PROBLEM> Set down each line of the material that follows exactly, and leave its pictures out.

INFORMATION SUPPLIED>

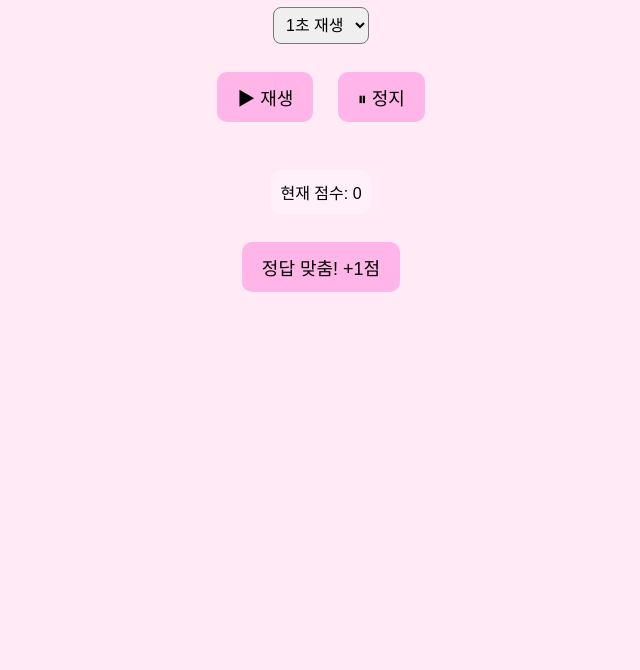
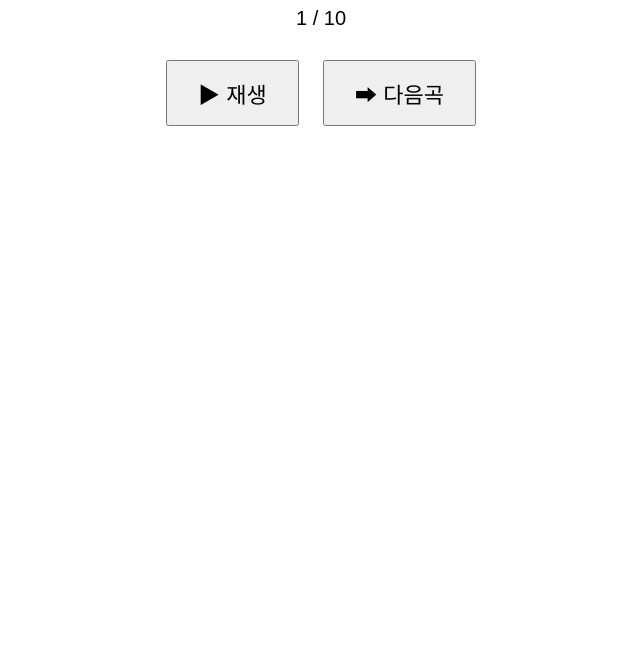
Before and after one commit to cdt3141-hub/MUSICGAME, a plain HTML site: page index.html in a window 1280 px wide. Shown: the part 130-800 px from the top of the page, without its empty margins (319-959 px from the left). Drawn offline with Linux system fonts and the light colour scheme.

Commit message:
Refactor music game HTML structure and styles

```diff
--- a/index.html
+++ b/index.html
@@ -1,122 +1,89 @@
 <!DOCTYPE html>
-<html lang="ko">
+<html>
 <head>
     <meta charset="UTF-8" />
-<title>음악 맞추기 게임 🎶</title>
+    <title>음악 맞추기 게임</title>
     <style>
         body {
-        background: #ffeaf6;
-        font-family: "Pretendard", sans-serif;
+            font-family: Arial, sans-serif;
             text-align: center;
-        padding: 40px;
+            margin-top: 70px;
         }
-    h1 {
-        color: #ff6fb5;
-        font-size: 32px;
+        button {
+            font-size: 22px;
+            padding: 15px 30px;
+            margin: 10px;
+            cursor: pointer;
         }
-    .btn {
-        background: #ffb5e8;
-        border: none;
-        padding: 12px 20px;
-        margin: 10px;
-        border-radius: 10px;
-        font-size: 18px;
-        cursor: pointer;
-        transition: 0.2s;
-    }
-    .btn:hover {
-        background: #ff9dd6;
-    }
-    #timerSelect {
-        padding: 8px;
-        font-size: 16px;
-        border-radius: 8px;
-    }
-    .score-box {
-        margin-top: 20px;
-        background: #fff0fa;
-        padding: 10px;
-        border-radius: 12px;
-        display: inline-block;
+        #trackNumber {
+            font-size: 20px;
+            margin-bottom: 20px;
         }
     </style>
 </head>
-
 <body>
 
-<h1>🎵 음악 맞추기 게임 🎵</h1>
+    <h1>🎧 음악 맞추기 게임</h1>
+    <div id="trackNumber">1 / 10</div>
 
-<div>
-    <select id="timerSelect">
-        <option value="1">1초 재생</option>
-        <option value="2">2초 재생</option>
-        <option value="3">3초 재생</option>
-    </select>
-</div>
+    <button id="playBtn">▶ 재생</button>
+    <button id="nextBtn">➡ 다음곡</button>
 
-<br>
-
-<button class="btn" onclick="playMusic()">▶ 재생</button>
-<button class="btn" onclick="stopMusic()">⏸ 정지</button>
-
-<br><br>
-
-<div class="score-box">
-    현재 점수: <span id="score">0</span>
-</div>
-
-<br><br>
-
-<button class="btn" onclick="addScore()">정답 맞춤! +1점</button>
-
-<!-- YouTube iframe -->
-<div style="display:none;">
-    <iframe id="player" width="560" height="315"
-        src="https://www.youtube.com/embed/dQw4w9WgXcQ?enablejsapi=1"
-        frameborder="0" allow="autoplay"></iframe>
-</div>
+    <audio id="player"></audio>
 
     <script>
-    var player;
-    var score = 0;
+        // mp3 파일 리스트 (여기만 네 파일명으로 바꾸면 됨!)
+        const tracks = [
+            "song1.mp3",
+            "song2.mp3",
+            "song3.mp3",
+            "song4.mp3",
+            "song5.mp3",
+            "song6.mp3",
+            "song7.mp3",
+            "song8.mp3",
+            "song9.mp3",
+            "song10.mp3"
+        ];
 
-    // YouTube API 로드
-    function onYouTubeIframeAPIReady() {
-        player = new YT.Player("player", {
-            events: {}
-        });
+        let currentIndex = 0;
+        const player = document.getElementById("player");
+        const playBtn = document.getElementById("playBtn");
+        const nextBtn = document.getElementById("nextBtn");
+        const trackNumber = document.getElementById("trackNumber");
+
+        // 현재 트랙 설정
+        function loadTrack() {
+            player.src = tracks[currentIndex];
+            trackNumber.innerText = `${currentIndex + 1} / ${tracks.length}`;
         }
 
-    // YouTube API 스크립트 삽입
-    var tag = document.createElement("script");
-    tag.src = "https://www.youtube.com/iframe_api";
-    document.body.appendChild(tag);
+        loadTrack();
 
-    // 음악 재생 함수
-    function playMusic() {
-        if (!player) return;
+        // 재생/멈춤
+        playBtn.addEventListener("click", () => {
+            if (player.paused) {
+                player.play();
+                playBtn.innerText = "⏸ 멈춤";
+            } else {
+                player.pause();
+                player.currentTime = 0; // 항상 처음부터 재생하도록
+                playBtn.innerText = "▶ 재생";
+            }
+        });
 
-        let seconds = parseInt(document.getElementById("timerSelect").value);
-
-        player.seekTo(0);
-        player.playVideo();
-
-        setTimeout(() => {
-            player.pauseVideo();
-        }, seconds * 1000);
+        // 다음 곡
+        nextBtn.addEventListener("click", () => {
+            currentIndex++;
+            if (currentIndex >= tracks.length) {
+                alert("🎉 모든 곡을 다 들었어요!");
+                currentIndex = 0; // 다시 처음으로 돌아가기
             }
-
-    // 정지 버튼
-    function stopMusic() {
-        if (player) player.pauseVideo();
-    }
-
-    // 점수 증가
-    function addScore() {
-        score++;
-        document.getElementById("score").innerText = score;
-    }
+            loadTrack();
+            player.pause();
+            player.currentTime = 0;
+            playBtn.innerText = "▶ 재생";
+        });
     </script>
-
 </body>
 </html>
```
Lines whose indentation alone changed are shown as unchanged.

WRITTEN REPLY>
Before and after one commit to cdt3141-hub/MUSICGAME, a plain HTML site: page index.html in a window 1280 px wide. Shown: the part 130-800 px from the top of the page, without its empty margins (319-959 px from the left). Drawn offline with Linux system fonts and the light colour scheme.

Commit message:
Refactor music game HTML structure and styles

```diff
--- a/index.html
+++ b/index.html
@@ -1,122 +1,89 @@
 <!DOCTYPE html>
-<html lang="ko">
+<html>
 <head>
     <meta charset="UTF-8" />
-<title>음악 맞추기 게임 🎶</title>
+    <title>음악 맞추기 게임</title>
     <style>
         body {
-        background: #ffeaf6;
-        font-family: "Pretendard", sans-serif;
+            font-family: Arial, sans-serif;
             text-align: center;
-        padding: 40px;
+            margin-top: 70px;
         }
-    h1 {
-        color: #ff6fb5;
-        font-size: 32px;
+        button {
+            font-size: 22px;
+            padding: 15px 30px;
+            margin: 10px;
+            cursor: pointer;
         }
-    .btn {
-        background: #ffb5e8;
-        border: none;
-        padding: 12px 20px;
-        margin: 10px;
-        border-radius: 10px;
-        font-size: 18px;
-        cursor: pointer;
-        transition: 0.2s;
-    }
-    .btn:hover {
-        background: #ff9dd6;
-    }
-    #timerSelect {
-        padding: 8px;
-        font-size: 16px;
-        border-radius: 8px;
-    }
-    .score-box {
-        margin-top: 20px;
-        background: #fff0fa;
-        padding: 10px;
-        border-radius: 12px;
-        display: inline-block;
+        #trackNumber {
+            font-size: 20px;
+            margin-bottom: 20px;
         }
     </style>
 </head>
-
 <body>
 
-<h1>🎵 음악 맞추기 게임 🎵</h1>
+    <h1>🎧 음악 맞추기 게임</h1>
+    <div id="trackNumber">1 / 10</div>
 
-<div>
-    <select id="timerSelect">
-        <option value="1">1초 재생</option>
-        <option value="2">2초 재생</option>
-        <option value="3">3초 재생</option>
-    </select>
-</div>
+    <button id="playBtn">▶ 재생</button>
+    <button id="nextBtn">➡ 다음곡</button>
 
-<br>
-
-<button class="btn" onclick="playMusic()">▶ 재생</button>
-<button class="btn" onclick="stopMusic()">⏸ 정지</button>
-
-<br><br>
-
-<div class="score-box">
-    현재 점수: <span id="score">0</span>
-</div>
-
-<br><br>
-
-<button class="btn" onclick="addScore()">정답 맞춤! +1점</button>
-
-<!-- YouTube iframe -->
-<div style="display:none;">
-    <iframe id="player" width="560" height="315"
-        src="https://www.youtube.com/embed/dQw4w9WgXcQ?enablejsapi=1"
-        frameborder="0" allow="autoplay"></iframe>
-</div>
+    <audio id="player"></audio>
 
     <script>
-    var player;
-    var score = 0;
+        // mp3 파일 리스트 (여기만 네 파일명으로 바꾸면 됨!)
+        const tracks = [
+            "song1.mp3",
+            "song2.mp3",
+            "song3.mp3",
+            "song4.mp3",
+            "song5.mp3",
+            "song6.mp3",
+            "song7.mp3",
+            "song8.mp3",
+            "song9.mp3",
+            "song10.mp3"
+        ];
 
-    // YouTube API 로드
-    function onYouTubeIframeAPIReady() {
-        player = new YT.Player("player", {
-            events: {}
-        });
+        let currentIndex = 0;
+        const player = document.getElementById("player");
+        const playBtn = document.getElementById("playBtn");
+        const nextBtn = document.getElementById("nextBtn");
+        const trackNumber = document.getElementById("trackNumber");
+
+        // 현재 트랙 설정
+        function loadTrack() {
+            player.src = tracks[currentIndex];
+            trackNumber.innerText = `${currentIndex + 1} / ${tracks.length}`;
         }
 
-    // YouTube API 스크립트 삽입
-    var tag = document.createElement("script");
-    tag.src = "https://www.youtube.com/iframe_api";
-    document.body.appendChild(tag);
+        loadTrack();
 
-    // 음악 재생 함수
-    function playMusic() {
-        if (!player) return;
+        // 재생/멈춤
+        playBtn.addEventListener("click", () => {
+            if (player.paused) {
+                player.play();
+                playBtn.innerText = "⏸ 멈춤";
+            } else {
+                player.pause();
+                player.currentTime = 0; // 항상 처음부터 재생하도록
+                playBtn.innerText = "▶ 재생";
+            }
+        });
 
-        let seconds = parseInt(document.getElementById("timerSelect").value);
-
-        player.seekTo(0);
-        player.playVideo();
-
-        setTimeout(() => {
-            player.pauseVideo();
-        }, seconds * 1000);
+        // 다음 곡
+        nextBtn.addEventListener("click", () => {
+            currentIndex++;
+            if (currentIndex >= tracks.length) {
+                alert("🎉 모든 곡을 다 들었어요!");
+                currentIndex = 0; // 다시 처음으로 돌아가기
             }
-
-    // 정지 버튼
-    function stopMusic() {
-        if (player) player.pauseVideo();
-    }
-
-    // 점수 증가
-    function addScore() {
-        score++;
-        document.getElementById("score").innerText = score;
-    }
+            loadTrack();
+            player.pause();
+            player.currentTime = 0;
+            playBtn.innerText = "▶ 재생";
+        });
     </script>
-
 </body>
 </html>
```
Lines whose indentation alone changed are shown as unchanged.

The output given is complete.